Stocks finished lower Wednesday as lingering U.S.-China trade tensions pressured investor sentiment. The Dow fell 112 points, while the S&P 500 lost 0.4%, its largest decline in a month. The Nasdaq Composite was down 0.5%.
The latest reports indicated that a “phase one” accord may not be solidified this year, as another deadlock in negotiations seems probable at this time. President Trump threatened to hike tariffs further if a preliminary agreement is not reached, while China has continued to press for more extensive rollbacks to existing duties. U.S. political intervention has complicated matters, as the Senate passed a measure supporting Hong Kong anti-government protesters.

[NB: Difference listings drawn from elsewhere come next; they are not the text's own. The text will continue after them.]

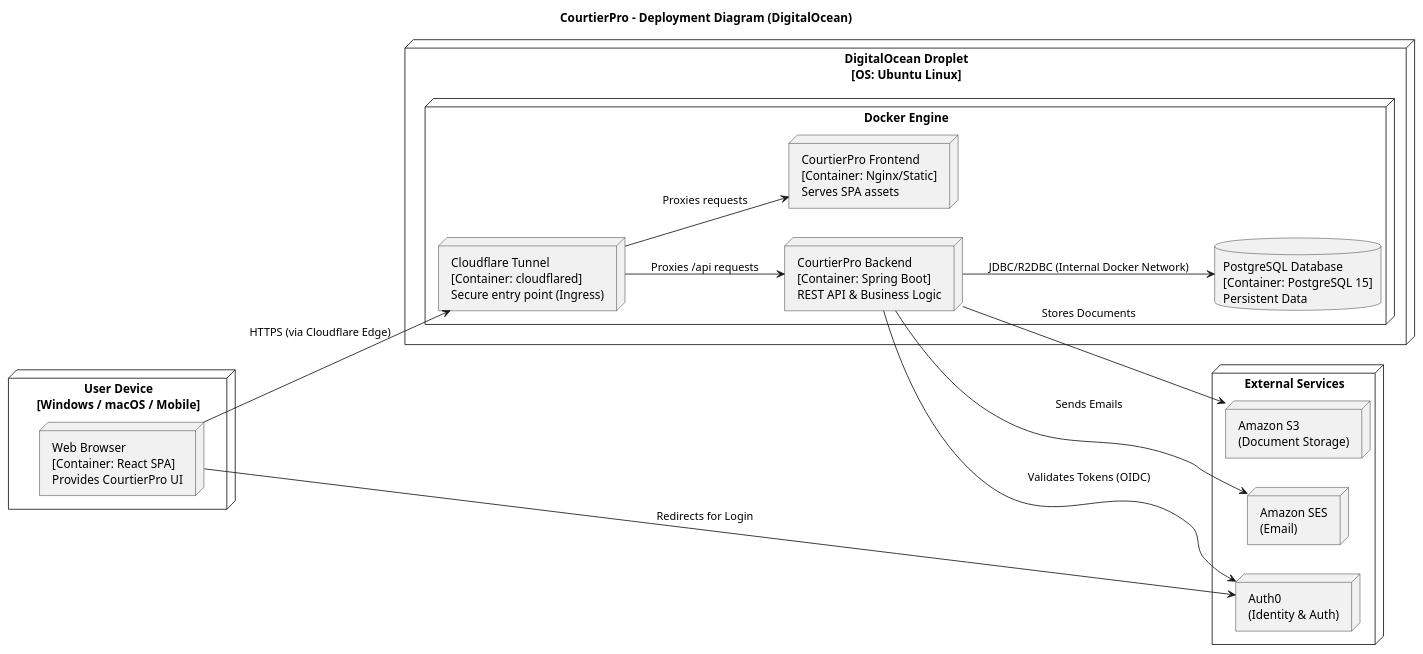
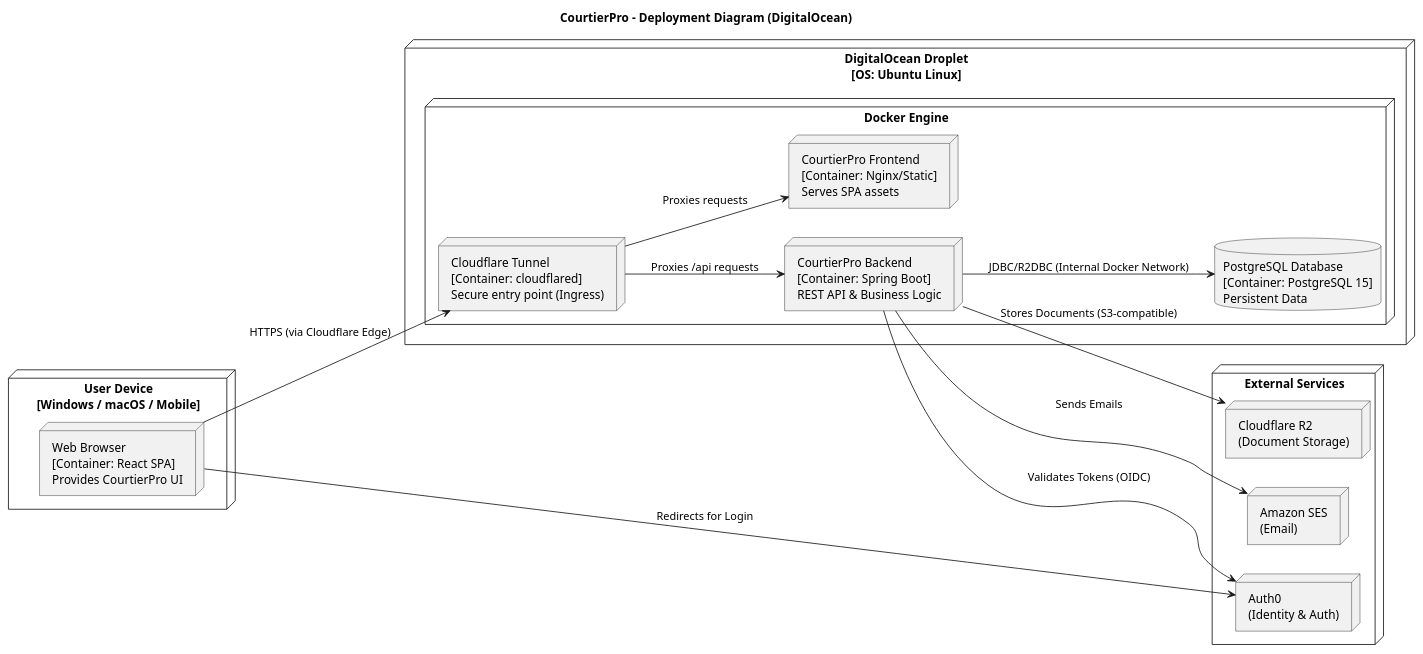
Before and after one commit to CourtierPro/CourtierPro: the diagram in docs/diagrams/CourtierProC4L3Deployment.puml, drawn with PlantUML. The commit also changed 21 other files, not shown here.

First line of the commit message:
Updated diagrams

```diff
--- a/docs/diagrams/CourtierProC4L3Deployment.puml
+++ b/docs/diagrams/CourtierProC4L3Deployment.puml
@@ -1,57 +1,57 @@
 @startuml
 title CourtierPro - Deployment Diagram (DigitalOcean)
 
 left to right direction
 skinparam nodeStyle rectangle
 
 ' ==========================
 ' User Side
 ' ==========================
 node "User Device\n[Windows / macOS / Mobile]" as Device {
   node "Web Browser\n[Container: React SPA]\nProvides CourtierPro UI" as Browser
 }
 
 ' ==========================
 ' Cloud / Production
 ' ==========================
 node "DigitalOcean Droplet\n[OS: Ubuntu Linux]" as DO_VM {
   
   node "Docker Engine" as Docker {
     
     node "Cloudflare Tunnel\n[Container: cloudflared]\nSecure entry point (Ingress)" as Tunnel
     
     node "CourtierPro Frontend\n[Container: Nginx/Static]\nServes SPA assets" as Frontend
     
     node "CourtierPro Backend\n[Container: Spring Boot]\nREST API & Business Logic" as Backend
     
     database "PostgreSQL Database\n[Container: PostgreSQL 15]\nPersistent Data" as DB
   }
 }
 
 ' ==========================
 ' External Services
 ' ==========================
 node "External Services" as Ext {
   node "Auth0\n(Identity & Auth)" as Auth0
-  node "Amazon S3\n(Document Storage)" as S3
+  node "Cloudflare R2\n(Document Storage)" as R2
   node "Amazon SES\n(Email)" as SES
 }
 
 ' ==========================
 ' Connections
 ' ==========================
 ' Ingress
 Browser --> Tunnel : HTTPS (via Cloudflare Edge)
 Tunnel --> Frontend : Proxies requests
 Tunnel --> Backend : Proxies /api requests
 
 ' Internal
 Backend --> DB : JDBC/R2DBC (Internal Docker Network)
 
 ' External
 Browser --> Auth0 : Redirects for Login
 Backend --> Auth0 : Validates Tokens (OIDC)
-Backend --> S3 : Stores Documents
+Backend --> R2 : Stores Documents (S3-compatible)
 Backend --> SES : Sends Emails
 
 @enduml
```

Seven of 11 S&P 500 sectors closed in negative territory with Communication Services and Industrials leading decliners. Energy shares bucked the downtrend amid a rebound in oil prices. WTI crude jumped 3.4% to $57.11/barrel, bouncing back from its worst day since September. In earnings, Target climbed 14.1% to a record high after its quarterly figures widely exceeded consensus expectations. The retailer saw its digital sales spike 31% during the quarter and subsequently raised its full-year guidance. Lowe’s advanced 3.9% following mostly positive results that included a bottom line beat and boost to its earnings forecast.
Treasuries advanced, with the yield on the 10-year note down five basis points to 1.73%, the lowest since the start of November. In central bank news, the minutes from the Fed’s latest meeting showed that most officials expected monetary policy would be well calibrated following the decis